But last week, a federal indictment suggested the latest tragic twist in the Ridpath saga: The man who resurrected the Ridpath — against all odds and repeated setbacks — was also an alleged fraudster.
Ron Wells has been a widely respected downtown developer. In April, he was telling the Inlander about his plans to follow up the Ridpath apartment complex with a 40-story residential skyscraper downtown. But last week, a federal indictment alleged that he had been a part of a complicated insurance-fraud scheme.
Among the 17 counts against Wells: investigators suggest that on Oct. 16, 2016, a truck registered to Ron Wells was intentionally driven into a truck driven by a man named Christopher Frangella, towing a boat registered to suspected insurance fraud ringleader William Mize. Along with Mize's wife, they all allegedly falsely claimed they suffered injuries in the accident, garnering nearly $340,000 in insurance settlement payouts from Safeco.
A press release from Kevin Curtis, Wells' attorney, complicated Wells' story even further: About two months ago, Wells had been put into a three-week medically induced coma after a surgery. Neither his attorney nor the federal government knew what had happened.
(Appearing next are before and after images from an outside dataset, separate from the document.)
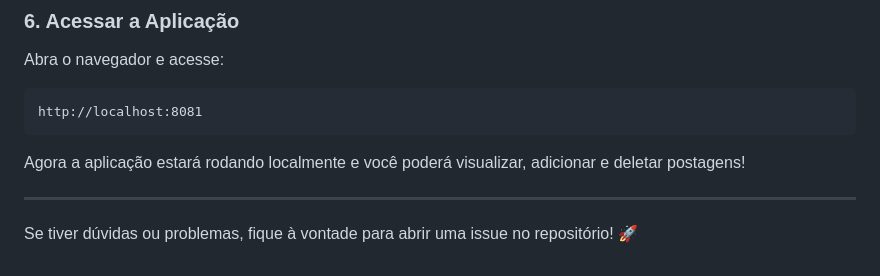
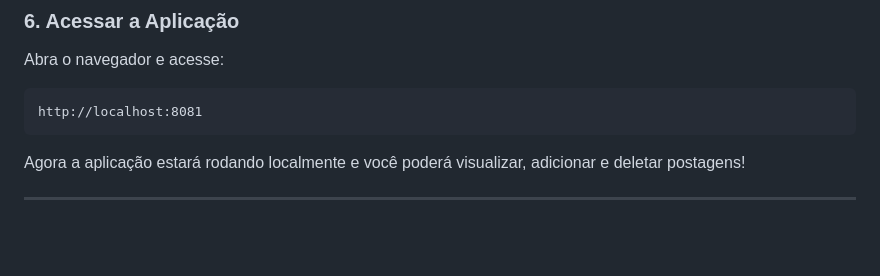
Before and after one commit to sauloscm/post-blog, a Markdown page: README.md, the part around the change. Drawn GitHub-style; blank space fills up the shorter version.

```diff
--- a/README.md
+++ b/README.md
@@ -101,5 +101,3 @@ http://localhost:8081
 Agora a aplicação estará rodando localmente e você poderá visualizar, adicionar e deletar postagens!
 
 ---
-
-Se tiver dúvidas ou problemas, fique à vontade para abrir uma issue no repositório! 🚀
```
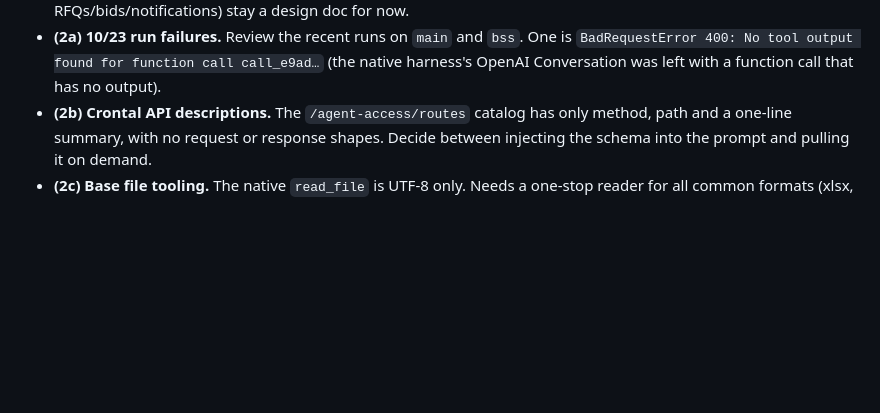
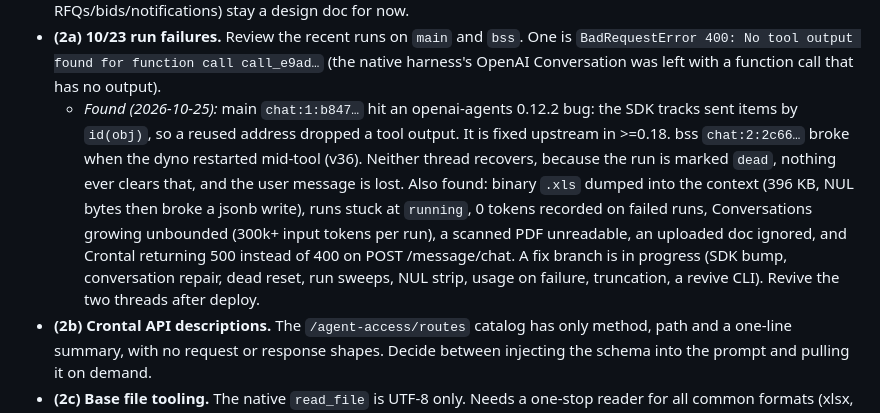
Before and after one commit to dingtaoliu/handler, a Markdown page: docs/rebuild/HANDOFF.md, the part around the change. GitHub-like rendering; blank space fills up the shorter version.

Commit message:
Handoff: 10/23 run failure findings
Co-Authored-By: Claude Opus 5.5 <noreply@anthropic.com>

```diff
--- a/docs/rebuild/HANDOFF.md
+++ b/docs/rebuild/HANDOFF.md
@@ -132,6 +132,7 @@ Working mode: the main session acts as architect and hands implementation to bac
 - **Crontal chat panel auto-scroll:** fixed in hephaestus `ChatWindow.tsx`; it follows new messages only while the reader is at the bottom and shows a "Jump to latest" button otherwise. Committed on hephaestus `main`, not deployed yet; the owner tests after deploy.
 - **(1) Merchant invites (hephaestus).** A user invites a coworker by email. Crontal pre-creates the account linked to the same merchant and emails a link; the invitee sets a username and password. Implement invites now. Multi-user-per-merchant implications (merchant-to-merchant chat as the merchant, roles, ownership of RFQs/bids/notifications) stay a design doc for now.
 - **(2a) 10/23 run failures.** Review the recent runs on `main` and `bss`. One is `BadRequestError 400: No tool output found for function call call_e9ad…` (the native harness's OpenAI Conversation was left with a function call that has no output).
+  - *Found (2026-10-25):* main `chat:1:b847…` hit an openai-agents 0.12.2 bug: the SDK tracks sent items by `id(obj)`, so a reused address dropped a tool output. It is fixed upstream in >=0.18. bss `chat:2:2c66…` broke when the dyno restarted mid-tool (v36). Neither thread recovers, because the run is marked `dead`, nothing ever clears that, and the user message is lost. Also found: binary `.xls` dumped into the context (396 KB, NUL bytes then broke a jsonb write), runs stuck at `running`, 0 tokens recorded on failed runs, Conversations growing unbounded (300k+ input tokens per run), a scanned PDF unreadable, an uploaded doc ignored, and Crontal returning 500 instead of 400 on POST /message/chat. A fix branch is in progress (SDK bump, conversation repair, dead reset, run sweeps, NUL strip, usage on failure, truncation, a revive CLI). Revive the two threads after deploy.
 - **(2b) Crontal API descriptions.** The `/agent-access/routes` catalog has only method, path and a one-line summary, with no request or response shapes. Decide between injecting the schema into the prompt and pulling it on demand.
 - **(2c) Base file tooling.** The native `read_file` is UTF-8 only. Needs a one-stop reader for all common formats (xlsx, docx, pdf, pptx, csv…; `markitdown` is already a dependency), a way to show workspace images to the model, and writing of common formats.
 - **(4) Handler admin portal sign-in from Crontal.** `/app` asks for the instance admin key, which isn't usable from Crontal. Crontal site admins should get a one-click, short-lived sign-in into their merchant's instance.
```
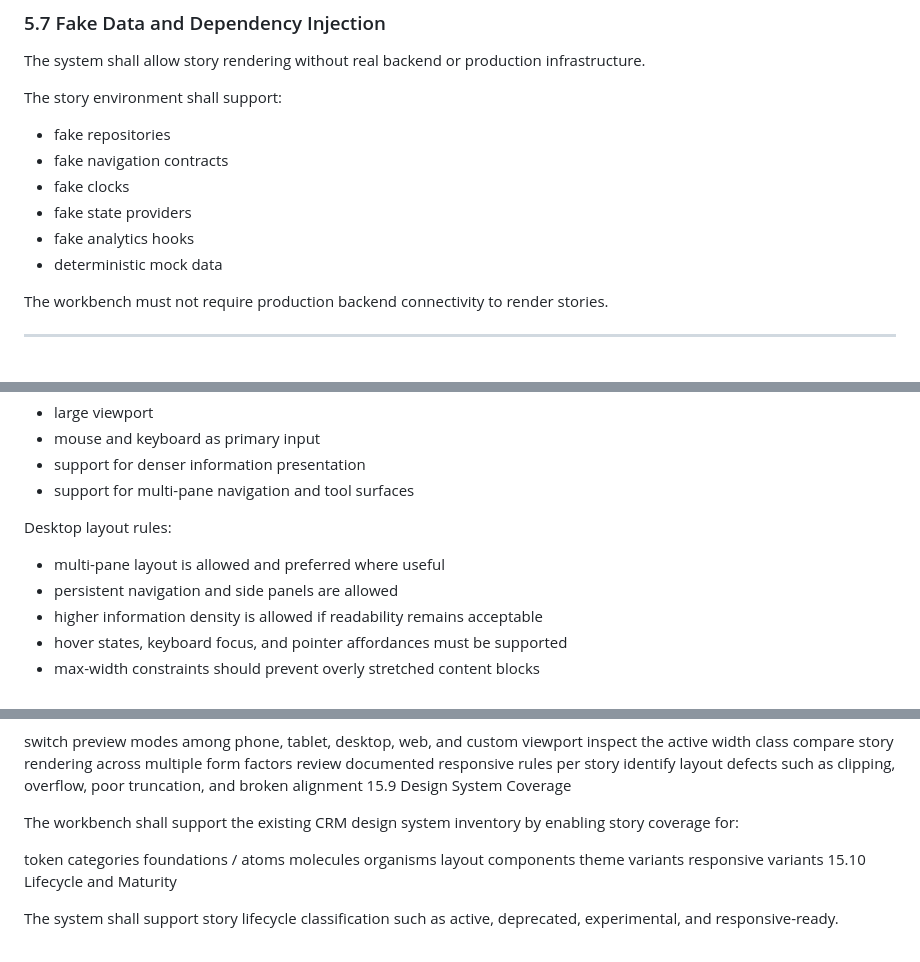
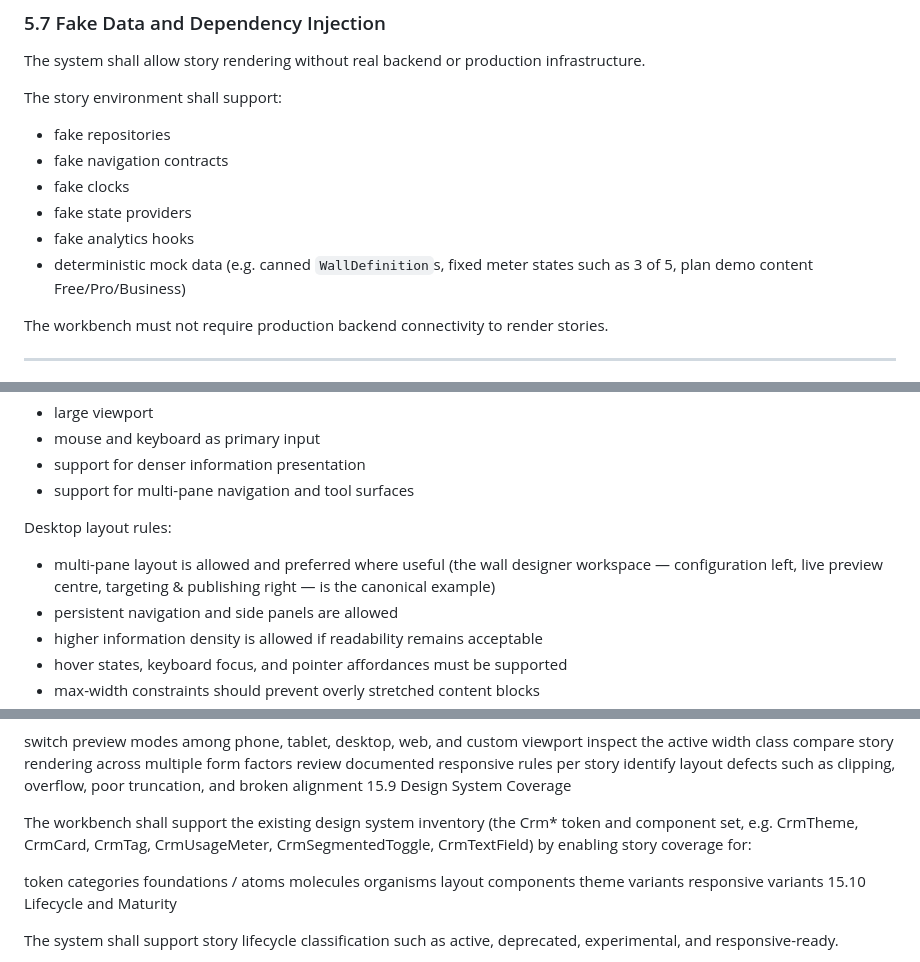
Before and after one commit to incedo/paywall, a Markdown page: architecture/testing/compose_storybook_requirements.md, 3 parts joined by grey strips. Drawn GitHub-style.

```diff
--- a/architecture/testing/compose_storybook_requirements.md
+++ b/architecture/testing/compose_storybook_requirements.md
@@ -244,7 +247,7 @@ The story environment shall support:
 - fake clocks
 - fake state providers
 - fake analytics hooks
-- deterministic mock data
+- deterministic mock data (e.g. canned `WallDefinition`s, fixed meter states such as 3 of 5, plan demo content Free/Pro/Business)
 
 The workbench must not require production backend connectivity to render stories.
 
@@ -434,7 +437,7 @@ Expected characteristics:
 
 Desktop layout rules:
 
-- multi-pane layout is allowed and preferred where useful
+- multi-pane layout is allowed and preferred where useful (the wall designer workspace — configuration left, live preview centre, targeting & publishing right — is the canonical example)
 - persistent navigation and side panels are allowed
 - higher information density is allowed if readability remains acceptable
 - hover states, keyboard focus, and pointer affordances must be supported
@@ -850,7 +855,7 @@ review documented responsive rules per story
 identify layout defects such as clipping, overflow, poor truncation, and broken alignment
 15.9 Design System Coverage
 
-The workbench shall support the existing CRM design system inventory by enabling story coverage for:
+The workbench shall support the existing design system inventory (the Crm* token and component set, e.g. CrmTheme, CrmCard, CrmTag, CrmUsageMeter, CrmSegmentedToggle, CrmTextField) by enabling story coverage for:
 
 token categories
 foundations / atoms
```
Also changed, not shown: other parts of architecture/testing/compose_storybook_requirements.md (+16 -11 lines), architecture/testing/testing.md (+99 -98 lines).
As soon as Wells is able to, Curtis writes, he'll help the federal government with their investigation.
"It is Mr. Wells' sincere hope that the projects in which he is involved will not be jeopardized by his personal situation nor to detract from his numerous civic contributions over the years," Curtis writes.